PROMPT: Lines with "images": copy each one from the listing below.

DATASET EXTRACT:
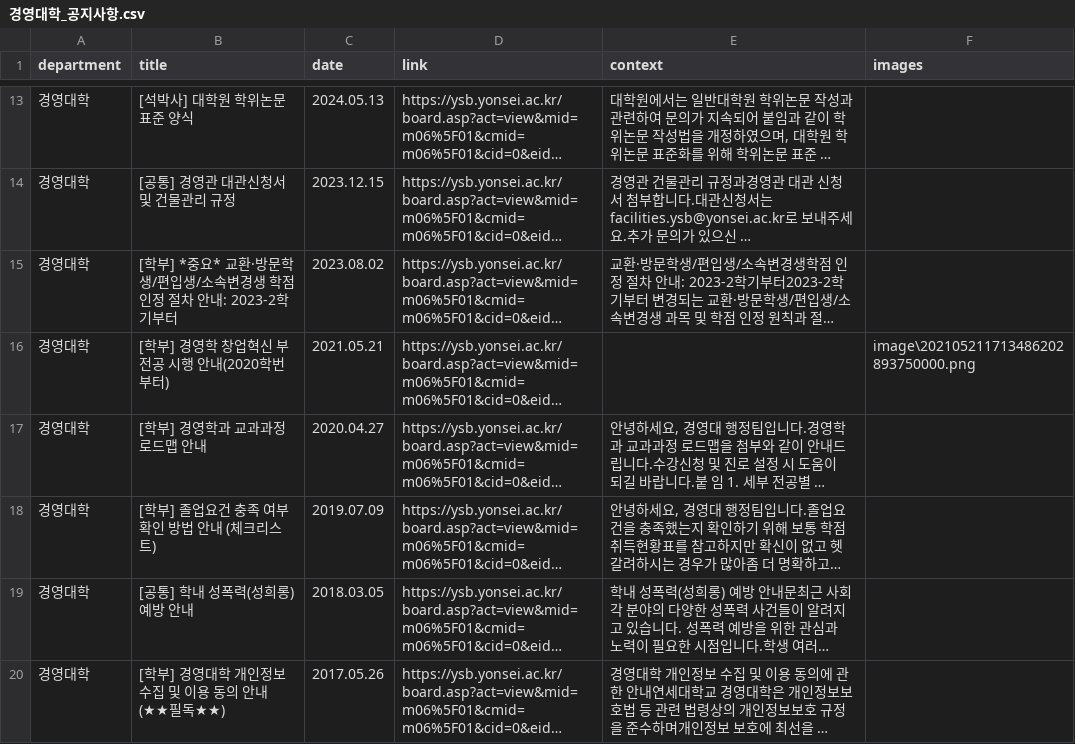
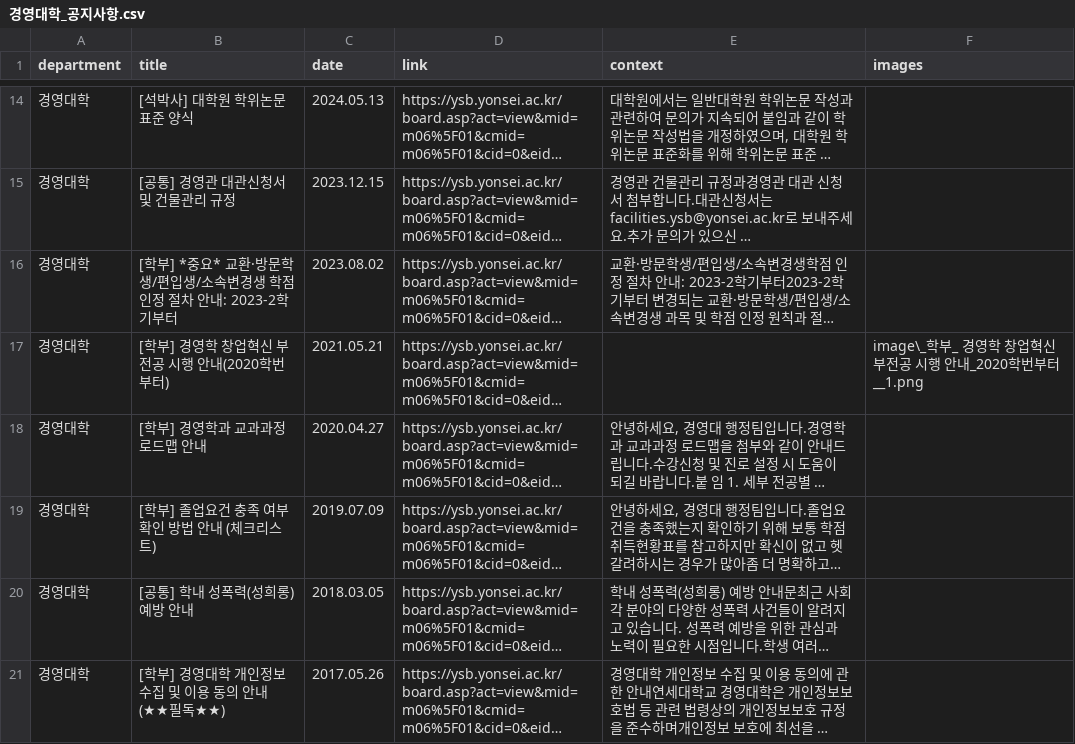
Before and after one commit to YBIGTA/25th-conference-NoticeHub, a CSV file: data/경영대학_공지사항.csv, drawn as a sheet; only a part is shown, gaps mark what is left out; long unchanged cells end in …; addresses are those after the commit; the diff covers the shown part only; the diff names each change by its address in the sheet, - before the commit and + after, or states it on an @@ line.

```diff
--- a/data/경영대학_공지사항.csv
+++ b/data/경영대학_공지사항.csv
-F17 (images): image\202105211713486202893750000.png
+F17 (images): image\_학부_ 경영학 창업혁신 부전공 시행 안내_2020학번부터__1.png
```
Also changed, not shown: 6 added rows, 6 removed rows and 25 edited cells elsewhere in this file, data/공과대학_공지사항.csv, data/교육과학대학_공지사항.csv, 12 other files.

ANSWER TO THE PROBLEM:
-F17 (images): image\202105211713486202893750000.png
+F17 (images): image\_학부_ 경영학 창업혁신 부전공 시행 안내_2020학번부터__1.png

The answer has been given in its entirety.